Once you can move their feet, practice some obstacles. This is good for trail riding even if you never compete. In the bosque there’s water to cross, there are logs, there are jumps, very tight places, and bridges. This gives purpose to whatever you’re doing in the arena.

So your horse also gets in synch with you, and can guess what you want.
You don’t want them to anticipate; you want them to listen. Most people do too much. This is especially true with obstacles, and what you end up with is a horse going past or stepping out of the obstacle. For example, at first I might have to say, “Move!” (kicks). Next time it’s a smaller movement (leans slightly).

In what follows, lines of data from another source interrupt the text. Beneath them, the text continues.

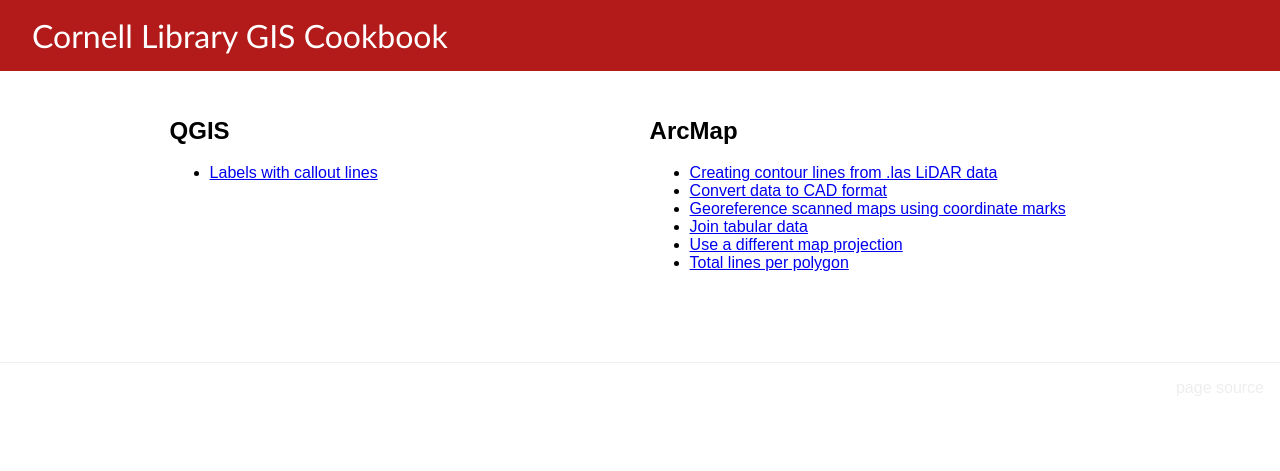
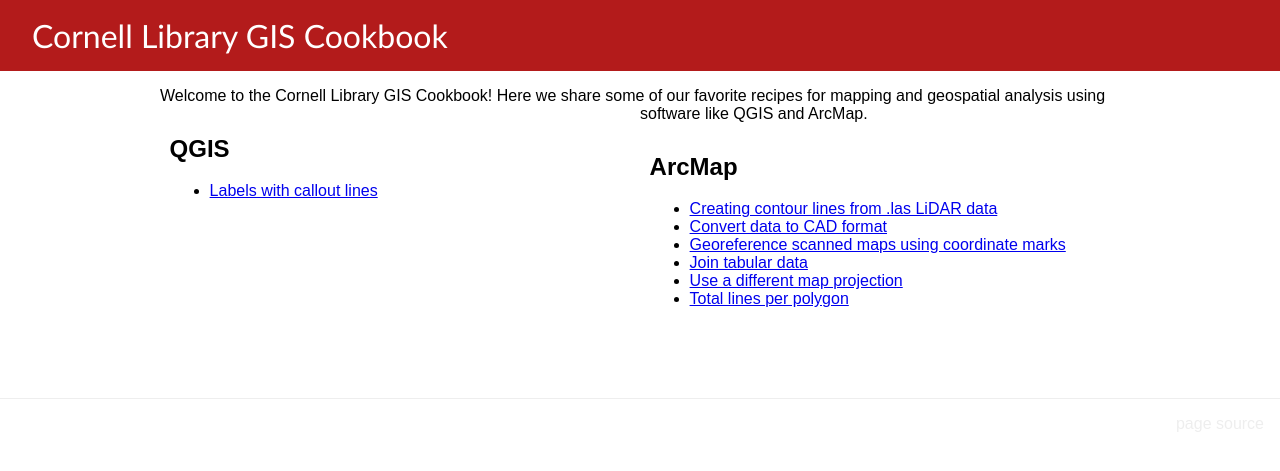
Before and after one commit to cornell-gis/gis-cookbook, a Jekyll site: the page built from index.html, in a window 1280 px wide. Shown: the top 471 px of the page. Built offline with Jekyll 4.4.1, drawn with Linux system fonts in a browser that asks for light colours.

Commit message:
blurb on main page

```diff
--- a/index.html
+++ b/index.html
@@ -2,6 +2,8 @@
 layout: default
 title: Cornell GIS Cookbook
 ---
+
+Welcome to the Cornell Library GIS Cookbook!  Here we share some of our favorite recipes for mapping and geospatial analysis using software like QGIS and ArcMap.
 
 <div id='qgis'>
   <h2>QGIS</h2>
```
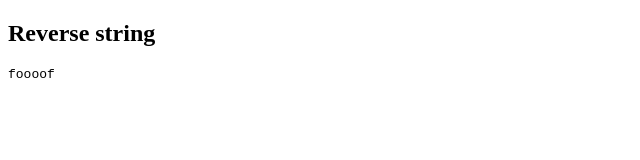
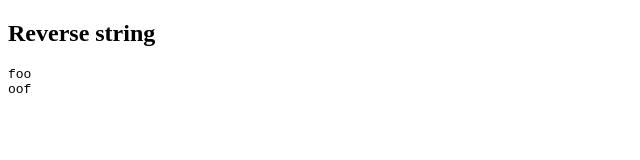
Before and after one commit to Dmitriy-1986/Learn-JavaScript, a plain HTML site: page reverse-string.html in a window 1280 px wide. Shown: the full height of the page, 0-640 px from the left. Drawn offline with Linux system fonts and the light colour scheme.

Commit message:
Update reverse-string.html

```diff
--- a/reverse-string.html
+++ b/reverse-string.html
@@ -23,7 +23,7 @@
         console.log(c);
 
         let pre = document.querySelector('pre');
-            pre.innerHTML = a;
+            pre.innerHTML = a + '<br>';
             pre.innerHTML += c;
 
     </script>
```
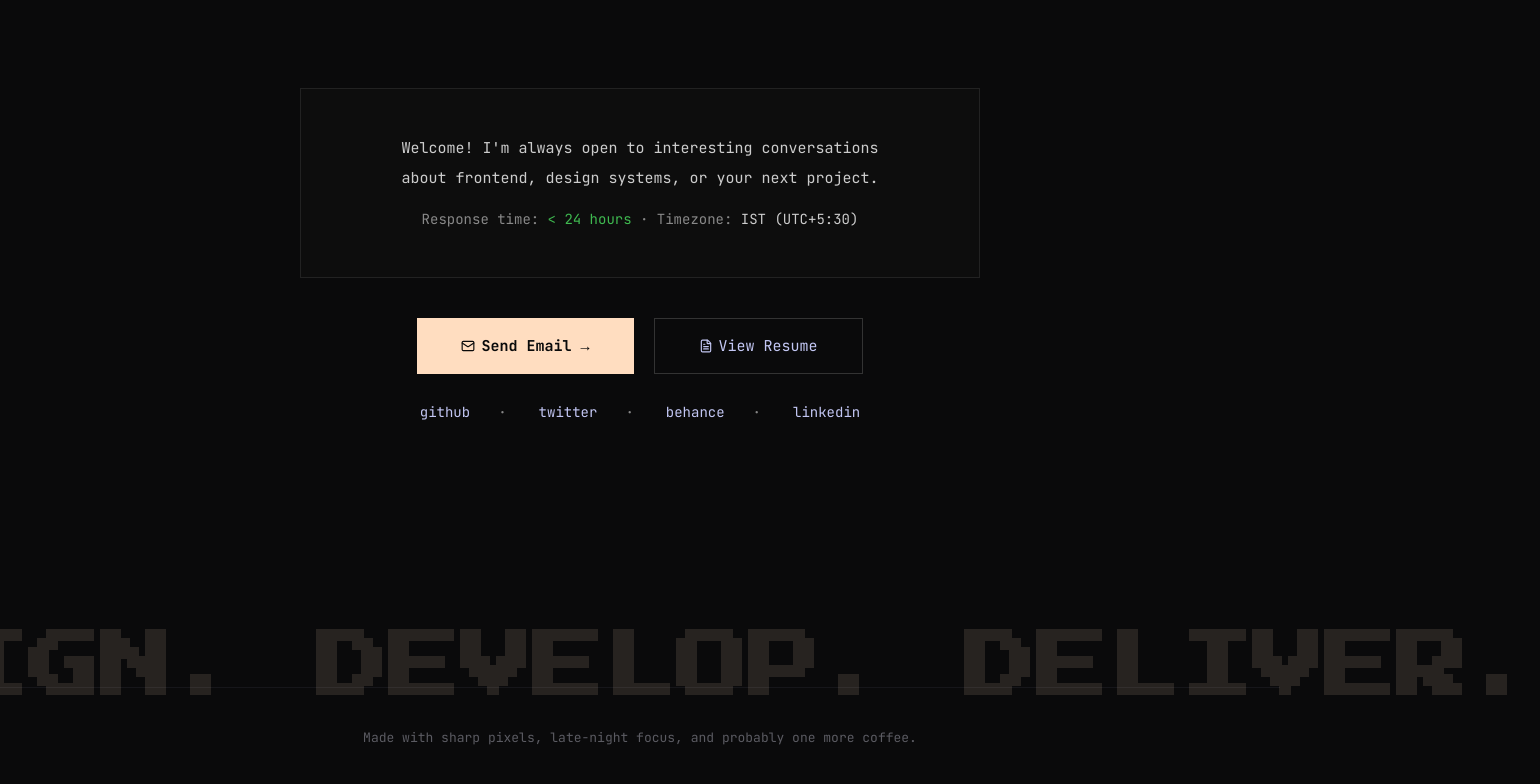
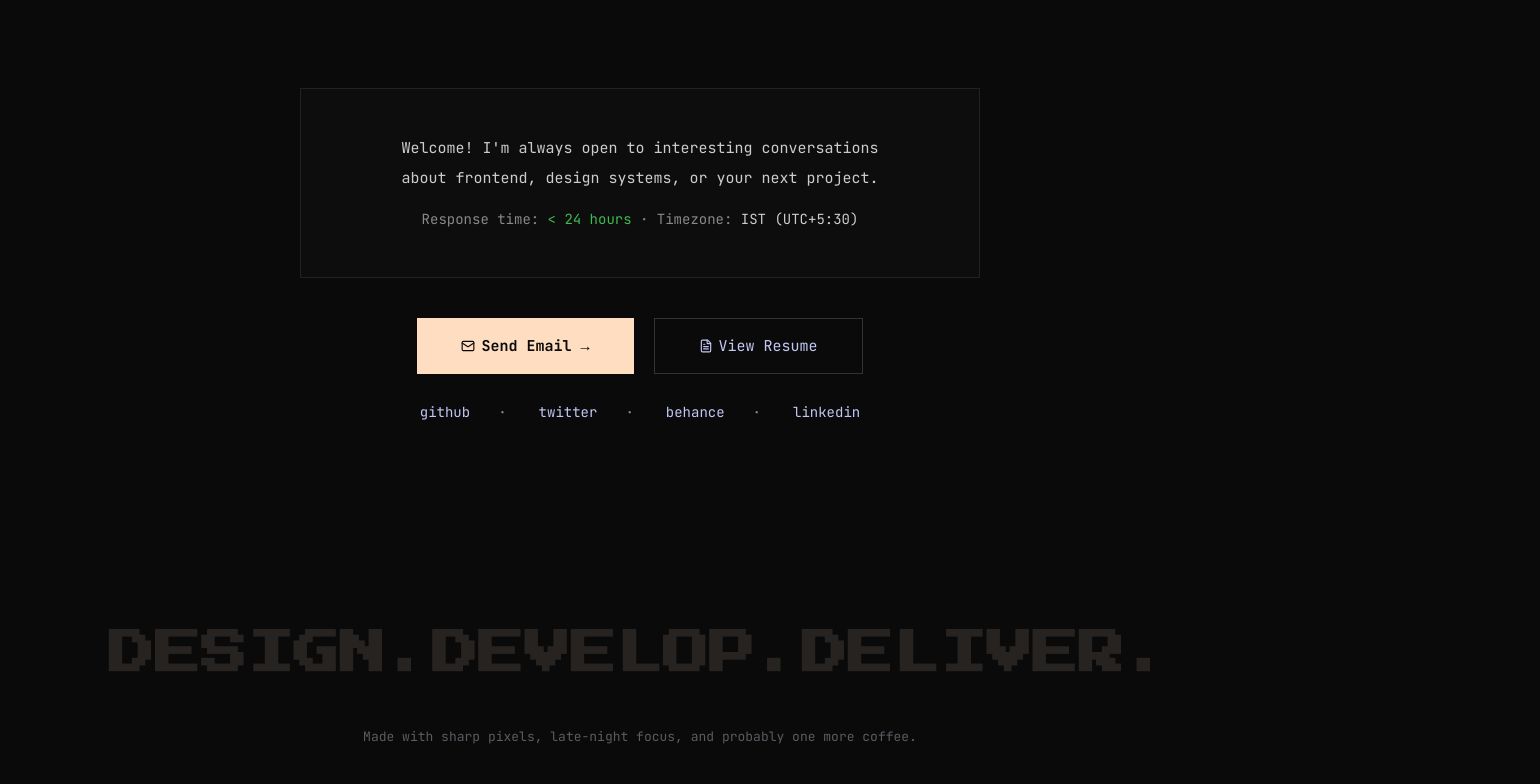
Before and after one commit to shivanirai08/pt, a Next.js app: page / in a window 1280 px wide. Shown: the part 5834-6618 px from the top of the page, 1540 px wide, since content can reach past the window. Built offline with nearby package versions, Linux system fonts and the light colour scheme.

Commit message:
feat: enhance layout and styling in Page component for improved user experience

```diff
--- a/app/page.tsx
+++ b/app/page.tsx
@@ -437,7 +437,7 @@ export default function Page() {
   const ActiveCLI = CLI_TABS[cliTab];
 
   return (
-    <div className="min-h-dvh bg-[#0a0a0b] text-[#e8e8ea]">
+    <div className="min-h-dvh overflow-x-hidden bg-[#0a0a0b] text-[#e8e8ea]">
       <SharedHeader
         mode={mode}
         activeGUISection={activeGUISection}
@@ -466,13 +466,16 @@ export default function Page() {
               />
             </main>
 
-            <footer className="relative mt-24 overflow-visible border-t border-[#16161a] py-10">
+            <footer className="relative mt-24 overflow-visible py-2 sm:py-4 md:py-8 lg:py-10">
               <div
                 aria-hidden="true"
-                className="pointer-events-none absolute left-1/2 top-[-56px] hidden -translate-x-1/2 md:flex"
+                className="pointer-events-none absolute left-1/2 top-[-56px] -translate-x-1/2"
               >
-                <div className="select-none whitespace-nowrap font-['Press_Start_2P',cursive] text-[72px] font-bold uppercase leading-none text-[#ffddc0]/[0.12]">
-                  Design. Develop. Deliver.
+                <div
+                  className="select-none whitespace-nowrap font-['Press_Start_2P',cursive] font-bold uppercase leading-none text-[#ffddc0]/[0.12]"
+                  style={{ fontSize: "clamp(20px, 4vw - 5px, 72px)" }}
+                >
+                  Design.Develop.Deliver.
                 </div>
               </div>
               <div className="relative z-10 mx-auto w-full max-w-[1440px] px-5 text-center text-[13px] text-[#5b5b62] sm:px-8 lg:px-12 xl:px-16">
```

Isn’t it hard to stay aware of the subtle movements you’re making, when you want the horse to understand them all clearly?
You have to be consistent. For example, a lot of times people’s instinct is to protect themselves against the horse going forward. Like on Clear Ditch, when they’re going across water, they instinctively hold their horse back. Instead, what you need to do is keep the horse straight and moving forward.

People also get emotional, and that’s counterproductive. If your horse isn’t doing what you want, it’s probably your fault, or the horse doesn’t know how to do it. You have to be able to take your emotion out of it.

Take trailer loading. If you’re not patient, and get mad, they start acting stubborn because they sense that getting in the trailer would be dangerous for them. 

How much time do you spend training?
Elektra is 6, and I’ve been riding her since she was 3, competing for two years. I ride the bosque probably two times a week, and we practice things out on the trail. It’s rare that I would set up all the obstacles in the arena.

What are some of the main issues you see with recreational riders?
A lot of people have a hard time getting their horse to stand still, because they’re all geared up themselves. This is the biggest thing we see: Most people’s horses do more than they want them to do. We try to get them to start by controlling the horse’s feet, getting the horse focused on you. That’s what it’s all about. You want to have some understanding and communication with your horse.

The other big thing is “feel”—how much pressure to apply, and when. Feel and timing, you can’t teach. That comes from experience, study, and lots of practice. All you can teach are the mechanics. And often people get into trouble because they’re trying to learn it all mechanically, and they don’t consider feeling for, or getting in time with, the horse.

Kathryn and Mike Sikorski started riding seriously when they moved to New Mexico in 1996 and acquired seven horses. They have studied extensively with the Parellis, Ray Hunt, Buck Brannaman, and Tom Curtin. Since 2004, Mike Sikorski has operated Horse Helpers and Consultants.